IN the face of unrelenting pressure from within Zanu PF, President Robert Mugabe has once again turned to the church for divine intervention and votes, as angry war veterans have vowed to dump him, while vicious factional fights threaten to tear apart the party ahead of the 2018 elections.
Last Friday, Mugabe dangled a carrot to Zimbabwe Assemblies of God Africa (Zaoga) church members, offering them additional land for expansion of the Zimbabwe Ezekiel Guti University (Zegu) and “wrote off” the $2 million the educational institution owes to Bindura Municipality.
“We fought for land, and I was actually saying, the piece of land is small, be free to approach us when you need more land to expand your activities. No one will remove you from this land. You are not going to pay anything.
“You fought for this country with prayer, while us, the liberators, used our hands to fight for the land. This is the land that we fought for, we are giving you free of charge, and if you want some more, to build some more faculties like mining and agriculture, we will give you some more.”
Mugabe’s son-in-law, Simba Chikore is a member of the Zaoga church.
In what appeared to be a clear contempt of court processes, Mugabe chastised Chikumba for taking the church to court and pushing for demolition of the university’s structures.
The matter is still pending at the High Court, where Chikumba claims the university was built on his gold claims.
Mugabe also pleaded with Zaoga leader, Ezekiel Guti to pray for the restoration of moral values in the country, saying moral decadence had triggered fights and quarrels in society, including political parties.

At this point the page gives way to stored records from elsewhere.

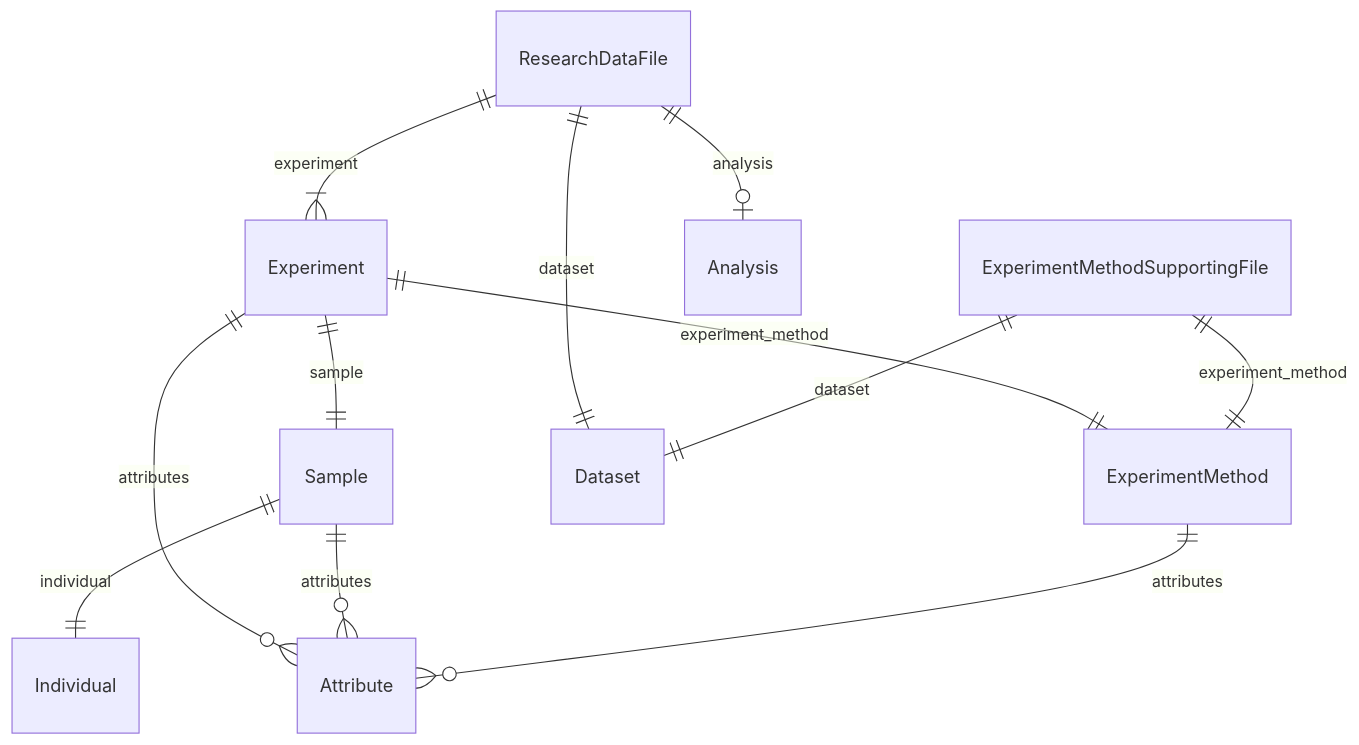
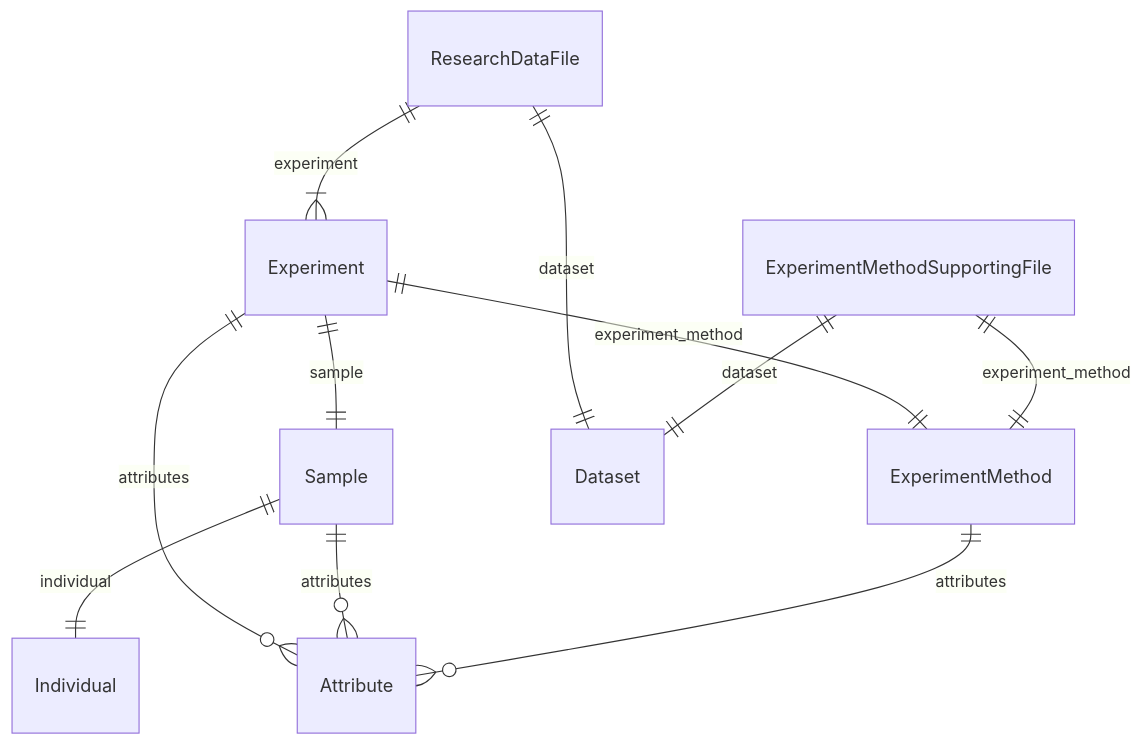
Before and after one commit to ghga-de/ghga-metadata-schema: the third of 5 diagrams in docs/entity_relations.md, drawn with Mermaid. The commit also changed other lines of this file and 9 other files, not shown here.

Commit message:
revision: analysis-research_data_file linkage; generated artifacts

````diff
--- a/docs/entity_relations.md
+++ b/docs/entity_relations.md
@@ -140,31 +140,30 @@
 ```mermaid
 erDiagram
 ExperimentMethodSupportingFile {
 
 }
 ExperimentMethod {
 
 }
 ResearchDataFile {
 
 }
 Sample {
 
 }
 Experiment {
 
 }
 
 ExperimentMethodSupportingFile ||--|| ExperimentMethod : "experiment_method"
 ExperimentMethodSupportingFile ||--|| Dataset : "dataset"
 ExperimentMethod ||--}o Attribute : "attributes"
 ResearchDataFile ||--}| Experiment : "experiment"
-ResearchDataFile ||--|o Analysis : "analysis"
 ResearchDataFile ||--|| Dataset : "dataset"
 Sample ||--|| Individual : "individual"
 Sample ||--}o Attribute : "attributes"
 Experiment ||--|| ExperimentMethod : "experiment_method"
 Experiment ||--|| Sample : "sample"
 Experiment ||--}o Attribute : "attributes"
 
 ```
````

“As I said, we are losing our morals and things are getting worse. Archbishop Guti, you should pray for our moral revival,” he said.
This is not the first time the ruling party has turned to the church for votes, as its top officials normally grace large church gatherings, particularly when major elections are looming.
Zanu PF is currently locked in bitter factional fights reportedly between Vice-President Emmerson Mnangagwa’s Team Lacoste faction and the G40, which have threatened to split the party again after it parted ways in 2014 with former Vice-President Joice Mujuru, who was accused of plotting against the veteran leader.
Mujuru now leads opposition Zimbabwe People First party, which has vowed to take 92-year-old Mugabe head-on in the 2018 general elections.
Mugabe’s relationship with war veterans, one of the influential arms of his party, has also been strained, following relentless attacks on Zimbabwe National Liberation War Veterans’ Association’s leadership by First Lady Grace Mugabe and party members linked to the G40 faction.
A panicky Mugabe has called for a meeting with the former freedom fighters for early next month.
He said the war veterans were becoming a bad influence on the youth, who have been publicly calling for his resignation and attacking his wife, Grace.
Meanwhile, lawyer and MDC-T spokesperson, Obert Gutu said Mugabe’s decision to officiate at a university with a pending court case had shown his disregard for the rule of law.
“It just shows utter contempt and disregard for the courts and legal systems in the country by Mugabe and his regime. In fact, this is another form of exerting undue executive and political pressure on the judiciary. It’s very sad,” he said.
“Remember, there could also be some family sentiments in the mix here since Mugabe’s son-in-law is a member of Ezekiel Guti’s church. The MDC-T is a God-fearing political party and, in fact, we hold Apostle Ezekiel Guti and his church in very high regard.
“Be that as it may, we are also ardent believers in the rule of law and respect for court orders. Disrespect for the rule of law and court orders is at the very root of founding a dictatorship.”
Human rights lawyer, Prayers Chitsa said Mugabe was not supposed to take sides in the dispute, particularly since the matter was before the courts, as this had the effect of subverting justice.